> [What to work on]
Read through the records. Copy each line that has the word "edgecolor".

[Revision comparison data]
►
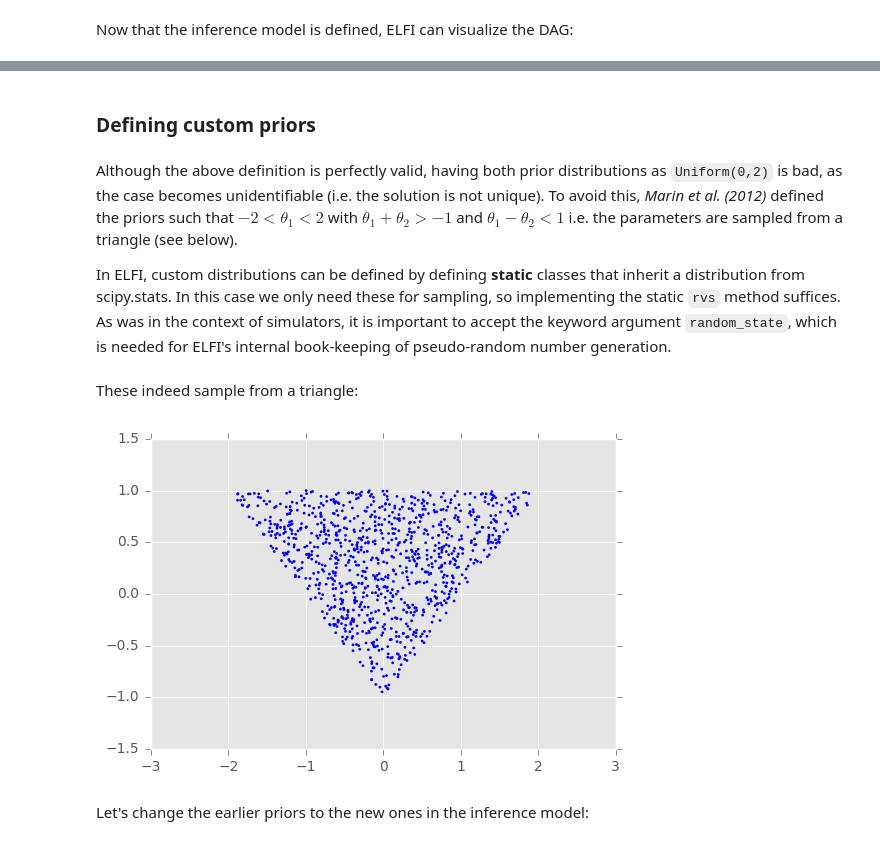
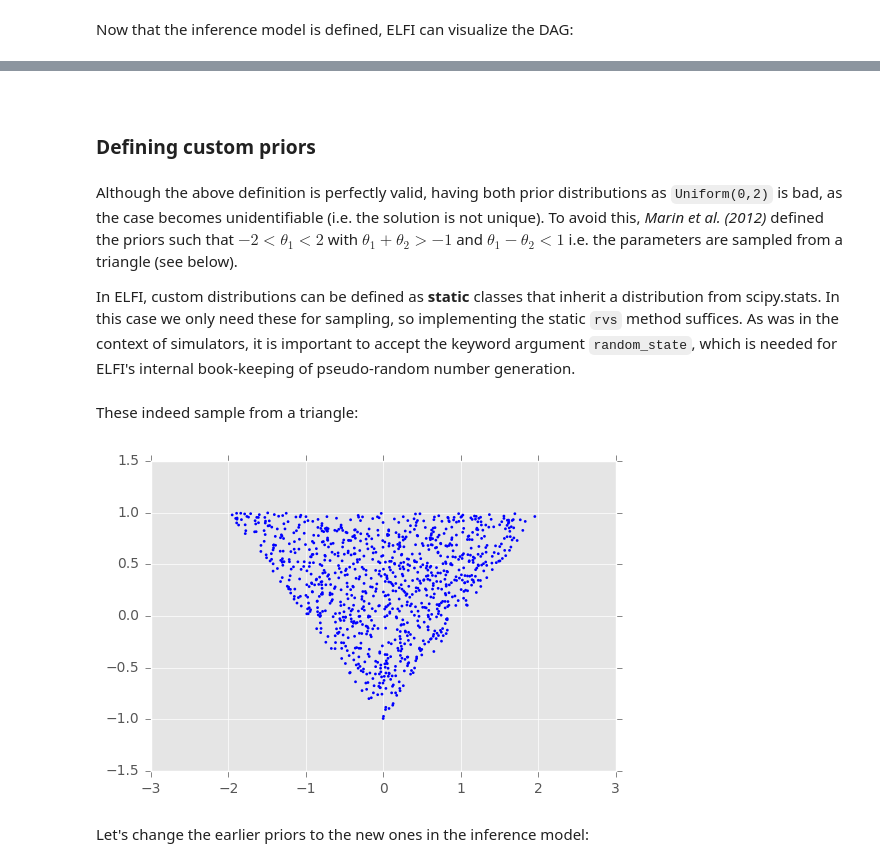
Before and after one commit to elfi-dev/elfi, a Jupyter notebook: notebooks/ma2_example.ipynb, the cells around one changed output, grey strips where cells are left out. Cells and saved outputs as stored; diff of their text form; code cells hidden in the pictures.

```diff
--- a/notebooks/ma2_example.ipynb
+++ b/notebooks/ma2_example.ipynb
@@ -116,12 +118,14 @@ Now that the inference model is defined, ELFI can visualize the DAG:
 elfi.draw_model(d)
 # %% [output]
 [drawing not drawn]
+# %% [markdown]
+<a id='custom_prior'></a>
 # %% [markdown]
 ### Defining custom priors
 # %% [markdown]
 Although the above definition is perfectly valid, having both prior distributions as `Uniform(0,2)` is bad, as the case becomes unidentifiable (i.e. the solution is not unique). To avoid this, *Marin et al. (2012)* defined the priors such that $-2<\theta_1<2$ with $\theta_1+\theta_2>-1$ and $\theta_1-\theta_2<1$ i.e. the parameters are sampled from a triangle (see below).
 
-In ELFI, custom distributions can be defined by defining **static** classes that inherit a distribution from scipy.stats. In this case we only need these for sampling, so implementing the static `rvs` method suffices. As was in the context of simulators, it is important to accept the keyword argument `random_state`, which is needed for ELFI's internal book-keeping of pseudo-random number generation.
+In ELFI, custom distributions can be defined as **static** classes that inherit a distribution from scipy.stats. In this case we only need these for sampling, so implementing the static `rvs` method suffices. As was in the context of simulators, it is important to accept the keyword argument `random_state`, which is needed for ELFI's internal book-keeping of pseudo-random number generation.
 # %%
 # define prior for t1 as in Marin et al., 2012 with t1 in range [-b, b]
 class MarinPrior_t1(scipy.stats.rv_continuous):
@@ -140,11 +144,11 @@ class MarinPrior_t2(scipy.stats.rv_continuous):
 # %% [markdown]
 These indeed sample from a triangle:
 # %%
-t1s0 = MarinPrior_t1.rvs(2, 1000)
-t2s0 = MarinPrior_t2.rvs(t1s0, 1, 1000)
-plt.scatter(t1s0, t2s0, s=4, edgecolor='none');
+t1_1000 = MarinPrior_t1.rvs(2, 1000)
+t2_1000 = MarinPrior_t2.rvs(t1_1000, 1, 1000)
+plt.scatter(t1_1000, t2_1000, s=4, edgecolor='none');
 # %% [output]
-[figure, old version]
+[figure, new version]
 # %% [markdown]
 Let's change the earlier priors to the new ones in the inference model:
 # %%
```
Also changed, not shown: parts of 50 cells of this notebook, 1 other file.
◄
►
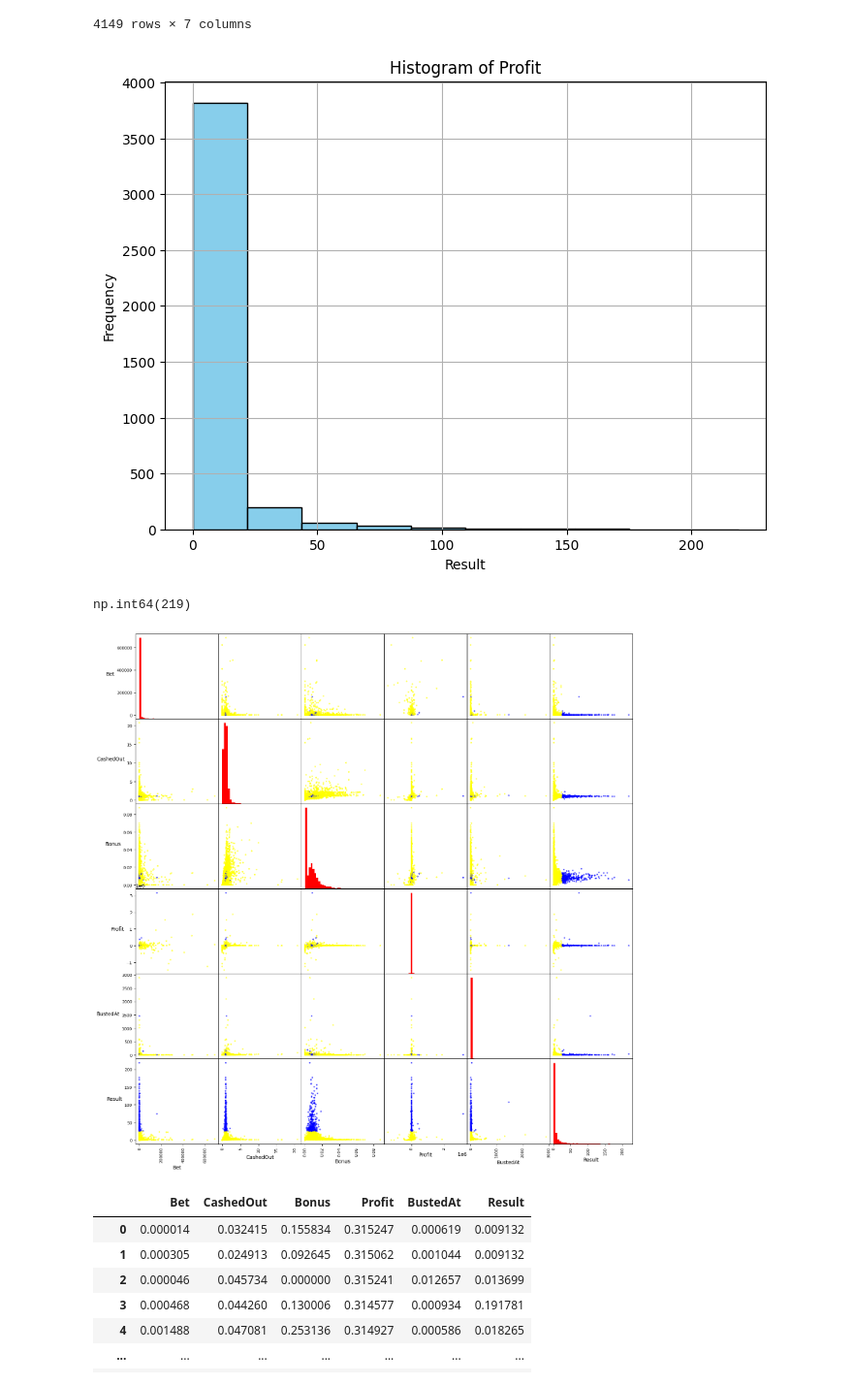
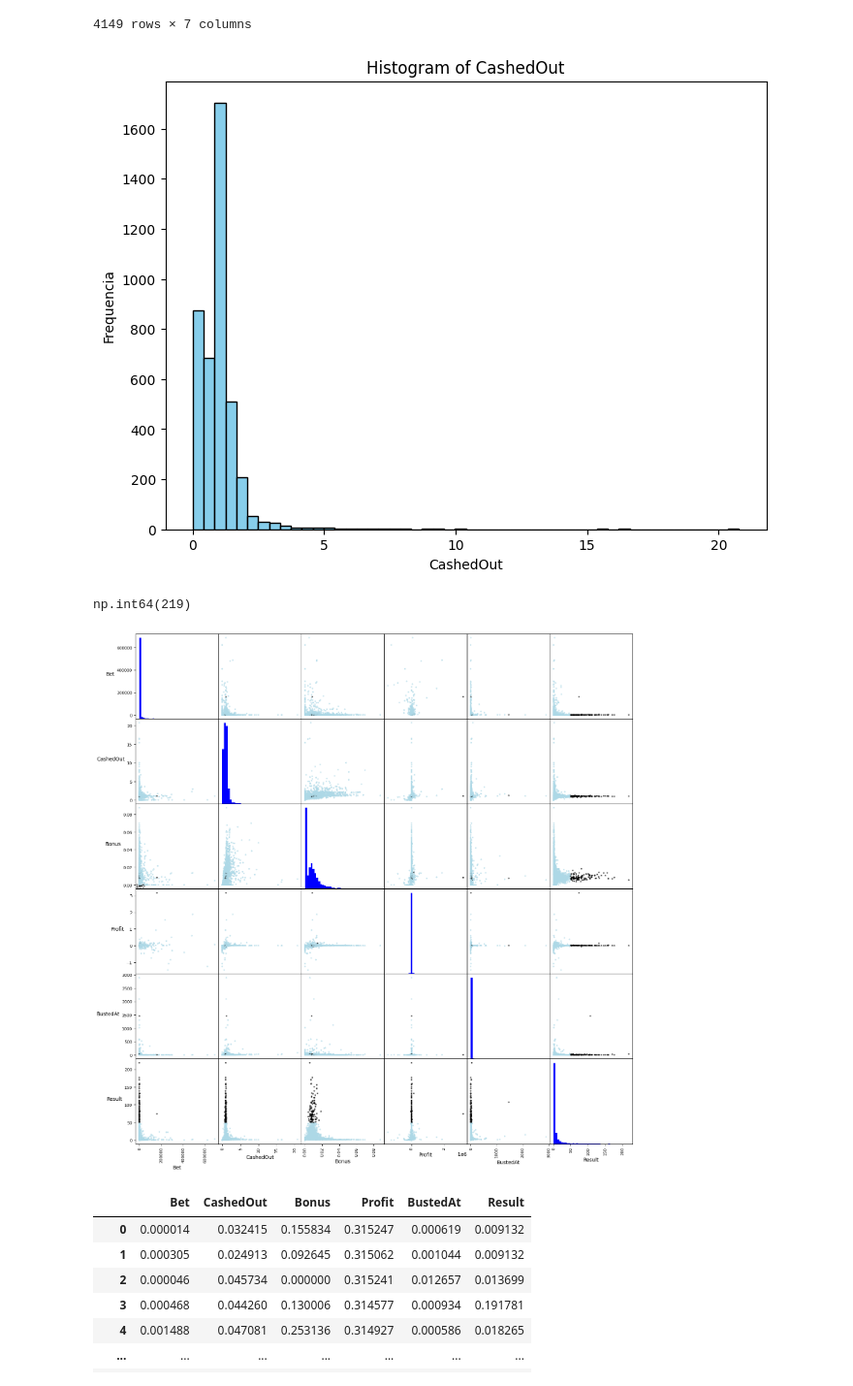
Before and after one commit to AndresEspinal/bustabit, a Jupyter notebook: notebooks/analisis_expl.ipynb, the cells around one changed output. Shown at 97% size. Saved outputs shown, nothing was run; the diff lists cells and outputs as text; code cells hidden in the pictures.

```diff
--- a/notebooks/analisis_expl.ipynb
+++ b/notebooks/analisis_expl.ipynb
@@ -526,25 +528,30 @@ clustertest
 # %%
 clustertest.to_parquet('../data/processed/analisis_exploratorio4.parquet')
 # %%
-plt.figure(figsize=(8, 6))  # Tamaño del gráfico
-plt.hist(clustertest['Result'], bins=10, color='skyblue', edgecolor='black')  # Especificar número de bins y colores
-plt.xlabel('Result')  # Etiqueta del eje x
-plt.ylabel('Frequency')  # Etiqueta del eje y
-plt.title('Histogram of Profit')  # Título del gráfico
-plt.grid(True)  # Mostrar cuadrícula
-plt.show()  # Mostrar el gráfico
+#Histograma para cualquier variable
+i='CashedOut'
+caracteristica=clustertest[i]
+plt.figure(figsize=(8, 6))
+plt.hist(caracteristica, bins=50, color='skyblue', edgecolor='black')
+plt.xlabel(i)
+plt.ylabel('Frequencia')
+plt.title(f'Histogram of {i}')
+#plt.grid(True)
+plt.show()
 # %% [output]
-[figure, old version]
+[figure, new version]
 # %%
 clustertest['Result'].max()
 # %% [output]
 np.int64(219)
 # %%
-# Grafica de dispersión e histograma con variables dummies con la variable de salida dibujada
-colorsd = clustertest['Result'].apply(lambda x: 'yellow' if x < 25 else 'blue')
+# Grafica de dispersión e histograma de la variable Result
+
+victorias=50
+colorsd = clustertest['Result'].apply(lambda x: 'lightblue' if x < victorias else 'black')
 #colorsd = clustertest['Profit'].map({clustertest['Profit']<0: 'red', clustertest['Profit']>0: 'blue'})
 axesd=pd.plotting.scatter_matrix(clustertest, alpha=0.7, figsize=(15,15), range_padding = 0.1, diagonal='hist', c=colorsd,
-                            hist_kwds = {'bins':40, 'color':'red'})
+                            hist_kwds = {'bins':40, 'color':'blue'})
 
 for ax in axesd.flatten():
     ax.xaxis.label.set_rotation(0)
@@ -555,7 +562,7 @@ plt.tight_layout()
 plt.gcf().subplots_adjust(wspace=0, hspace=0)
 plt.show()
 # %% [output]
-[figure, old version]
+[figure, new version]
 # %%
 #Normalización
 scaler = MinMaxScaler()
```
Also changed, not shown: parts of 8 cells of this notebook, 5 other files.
◄
►
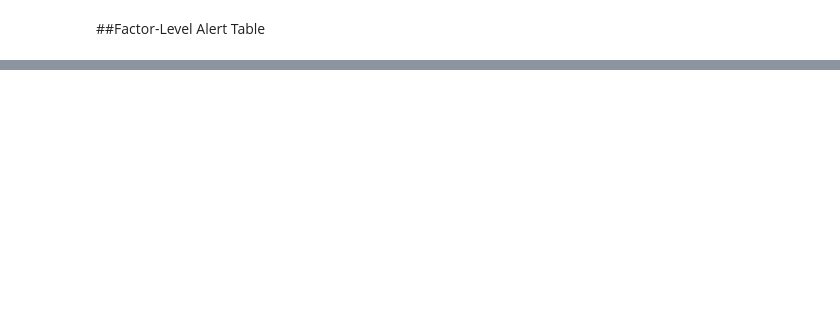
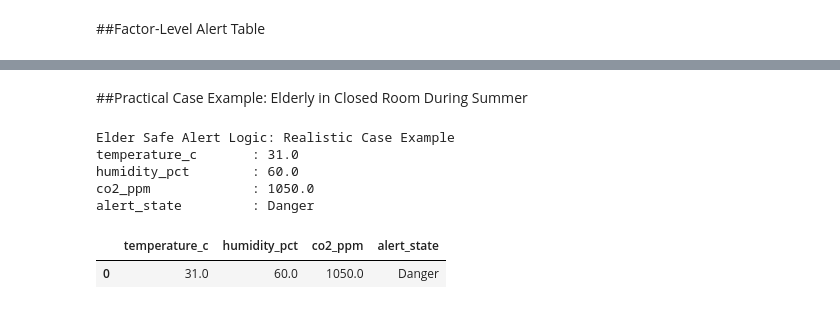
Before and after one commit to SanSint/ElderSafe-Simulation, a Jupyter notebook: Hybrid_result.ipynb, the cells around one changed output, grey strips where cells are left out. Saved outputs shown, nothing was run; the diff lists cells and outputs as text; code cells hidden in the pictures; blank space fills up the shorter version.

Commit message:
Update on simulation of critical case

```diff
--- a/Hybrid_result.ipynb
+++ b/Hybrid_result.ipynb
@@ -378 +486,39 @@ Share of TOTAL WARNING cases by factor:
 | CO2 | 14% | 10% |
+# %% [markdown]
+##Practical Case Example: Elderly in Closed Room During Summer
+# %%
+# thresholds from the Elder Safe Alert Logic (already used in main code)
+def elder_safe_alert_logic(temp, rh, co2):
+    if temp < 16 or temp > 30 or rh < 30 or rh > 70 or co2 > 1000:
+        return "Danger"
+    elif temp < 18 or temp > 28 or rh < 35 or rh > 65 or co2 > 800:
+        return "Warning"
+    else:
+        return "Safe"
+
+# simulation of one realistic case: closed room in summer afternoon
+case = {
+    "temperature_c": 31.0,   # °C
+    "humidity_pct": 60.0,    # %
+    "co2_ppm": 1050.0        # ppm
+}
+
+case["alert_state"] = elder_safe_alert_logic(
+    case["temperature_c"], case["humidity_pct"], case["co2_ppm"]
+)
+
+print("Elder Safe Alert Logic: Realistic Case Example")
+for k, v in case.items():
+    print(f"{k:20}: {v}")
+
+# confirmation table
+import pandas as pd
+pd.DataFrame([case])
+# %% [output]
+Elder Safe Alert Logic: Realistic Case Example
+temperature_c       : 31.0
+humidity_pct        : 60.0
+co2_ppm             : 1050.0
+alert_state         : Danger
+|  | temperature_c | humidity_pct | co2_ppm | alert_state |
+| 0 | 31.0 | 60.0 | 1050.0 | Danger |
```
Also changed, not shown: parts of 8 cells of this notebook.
◄
> [Written response]
-plt.scatter(t1s0, t2s0, s=4, edgecolor='none');
+plt.scatter(t1_1000, t2_1000, s=4, edgecolor='none');
-plt.hist(clustertest['Result'], bins=10, color='skyblue', edgecolor='black')  # Especificar número de bins y colores
+plt.hist(caracteristica, bins=50, color='skyblue', edgecolor='black')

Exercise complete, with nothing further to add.